Turtles All The Way Down
Young Adult Fiction
Published October 2017
So what the cover description of this book doesn’t explicitly mention is that Aza, the main character, has a pretty severe anxiety disorder. That’s really the core topic of the book – her thought spirals and dealing with life while caught in them. I trust John Green to write about these because he also suffers from severe anxiety. He’s talked about it in interviews and his vlogbrothers Youtube channel. (I’m a big Green brothers fan – what’s known as a nerdfighter.) So when John Green writes a character with anxiety, I believe that it’s a realistic portrayal. I loved the integration of technology in the story – two characters don’t just text each other, the text conversation is on the page, formatted differently, so it’s obvious these are text messages. I always love books that do that.
There’s not a whole lot I can say about the book without giving things away; a lot of John Green’s characters tend to wax eloquently about philosophy and things outside themselves, and Aza doesn’t do that because she’s so trapped within her own thoughts. She can’t think of the future or existential dread because she’s too worried about the microbes in her stomach getting out of control and giving her diseases. Definitely a departure from his usual story, though it does fit his standard MO of Main character meets other character who profoundly changes main character’s life in some way. (There’s a third part that is also consistent with most of John Green’s novels but it’s a spoiler.)
I think the book is a really good book for anyone who loves someone with anxiety. Or even for those who have anxiety themselves, to see that they’re not alone.
From the cover of Turtles All The Way Down:
Sixteen-year-old Aza never intended to pursue the mystery of fugitive billionaire Russell Pickett, but there’s a hundred-thousand-dollar reward at stake and her Best and Most Fearless Friend, Daisy, is eager to investigate. So together, they navigate the short distance and broad divides that separate them from Russell Pickett’s son, Davis.
Aza is trying. She is trying to be a good daughter, a good friend, a good student, and maybe even a good detective, while also living within the ever-tightening spiral of her own thoughts.
In his long-awaited return, John Green, the acclaimed, award-winning author of Looking for Alaska and The Fault in Our Stars, shares Aza’s story with shattering, unflinching clarity in this brilliant novel of love, resilience, and the power of lifelong friendship.

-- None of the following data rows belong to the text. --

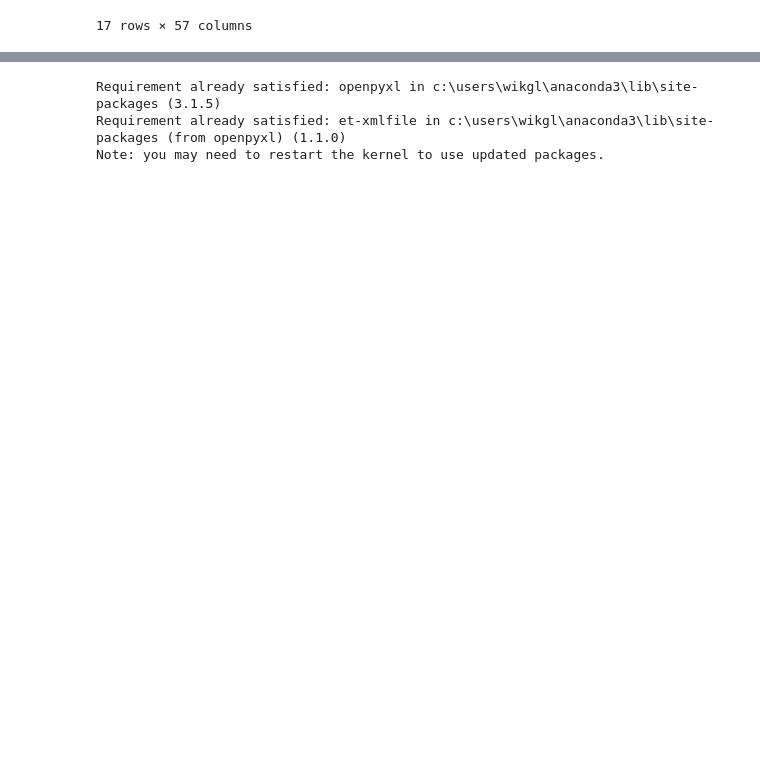
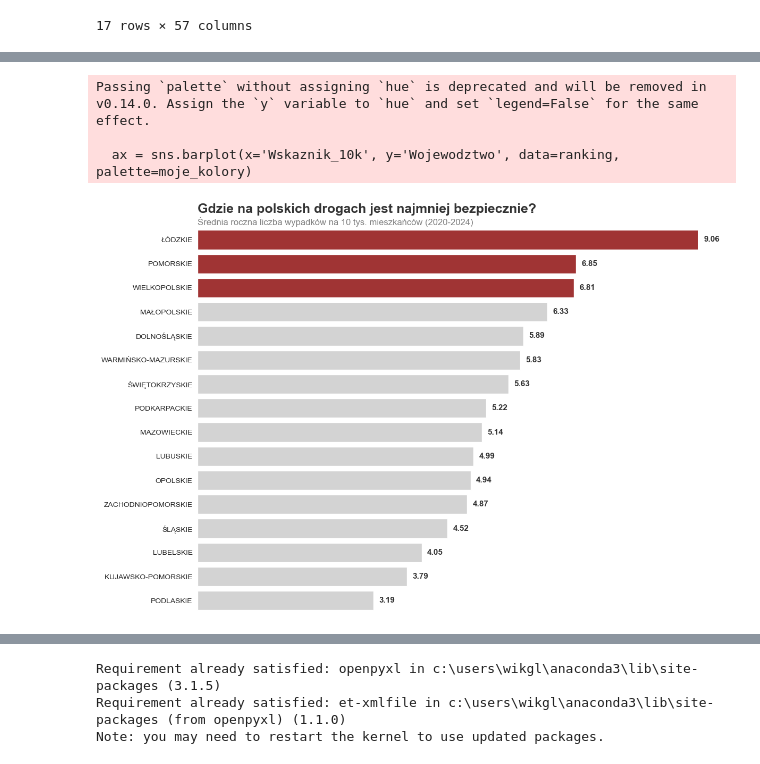
Before and after one commit to wiktoria-gliniecka/ggplotki, a Jupyter notebook: projekt_ggplotki.ipynb, the cells around one changed output, grey strips where cells are left out. Drawn from its saved outputs; the diff is of its cells as text; code cells hidden in the pictures; blank space fills up the shorter version.

Commit message:
integracja danych demograficznych, wizualizacje i wnioskowanie statystyczne

```diff
--- a/projekt_ggplotki.ipynb
+++ b/projekt_ggplotki.ipynb
@@ -280,0 +370,48 @@ dane
+# %%
+import seaborn as sns
+import matplotlib.pyplot as plt
+
+# 1. Przygotowanie danych (Ranking)
+ranking = df_full[df_full['Kategoria'] == 'ogółem'].groupby('Wojewodztwo')['Wskaznik_10k'].mean().sort_values(ascending=False).reset_index()
+
+# 2. KONFIGURACJA WYGLĄDU
+sns.set_style("white") # Czyste białe tło, bez siatki
+plt.figure(figsize=(12, 8))
+
+# Definiujemy inteligentną paletę kolorów:
+# Top 3 województwa = Ciemny Czerwony (Alarm!), Reszta = Szary (Kontekst)
+# To technika "Highlighting" polecana przez ekspertów wizualizacji.
+moje_kolory = ['#b22222' if i < 3 else '#d3d3d3' for i in range(len(ranking))]
+
+# 3. RYSOWANIE
+ax = sns.barplot(x='Wskaznik_10k', y='Wojewodztwo', data=ranking, palette=moje_kolory)
+
+# 4. DODAWANIE WARTOŚCI NA SŁUPKACH (Zamiast osi X)
+for p in ax.patches:
+    width = p.get_width()
+    ax.text(width + 0.1,       # Pozycja X (tuż za słupkiem)
+            p.get_y() + p.get_height() / 2, # Pozycja Y (środek słupka)
+            '{:1.2f}'.format(width), # Tekst (wartość zaokrąglona)
+            ha = 'left', va = 'center',
+            fontsize=11, fontweight='bold', color='#333333')
+
+# 5. KOSMETYKA
+sns.despine(left=True, bottom=True) # Usunięcie ramek
+ax.set_xticks([]) # Usunięcie podziałki na dole (bo mamy etykiety)
+ax.set_xlabel("") # Usunięcie podpisu osi X
+ax.set_ylabel("") # Usunięcie podpisu osi Y
+
+# Tytuł i podtytuł
+plt.title("Gdzie na polskich drogach jest najmniej bezpiecznie?",
+          loc='left', fontsize=18, fontweight='bold', pad=20, color='#333333')
+plt.text(x=0, y=-0.6, s="Średnia roczna liczba wypadków na 10 tys. mieszkańców (2020-2024)",
+         fontsize=12, color='gray')
+
+
+plt.tight_layout()
+plt.show()
+# %% [output]
+Passing `palette` without assigning `hue` is deprecated and will be removed in v0.14.0. Assign the `y` variable to `hue` and set `legend=False` for the same effect.
+
+  ax = sns.barplot(x='Wskaznik_10k', y='Wojewodztwo', data=ranking, palette=moje_kolory)
+[figure, added]
```
Also changed, not shown: parts of 41 cells of this notebook, 7 other files.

Believe it or not, I’ve actually never read a book by John Green (I seem to be pretty much the only person who hasn’t.) I haven’t read any YA books lately, but maybe I’ll try reading John Green and start with this one since I have severe OCD, so maybe I’ll be able to relate to it. 🙂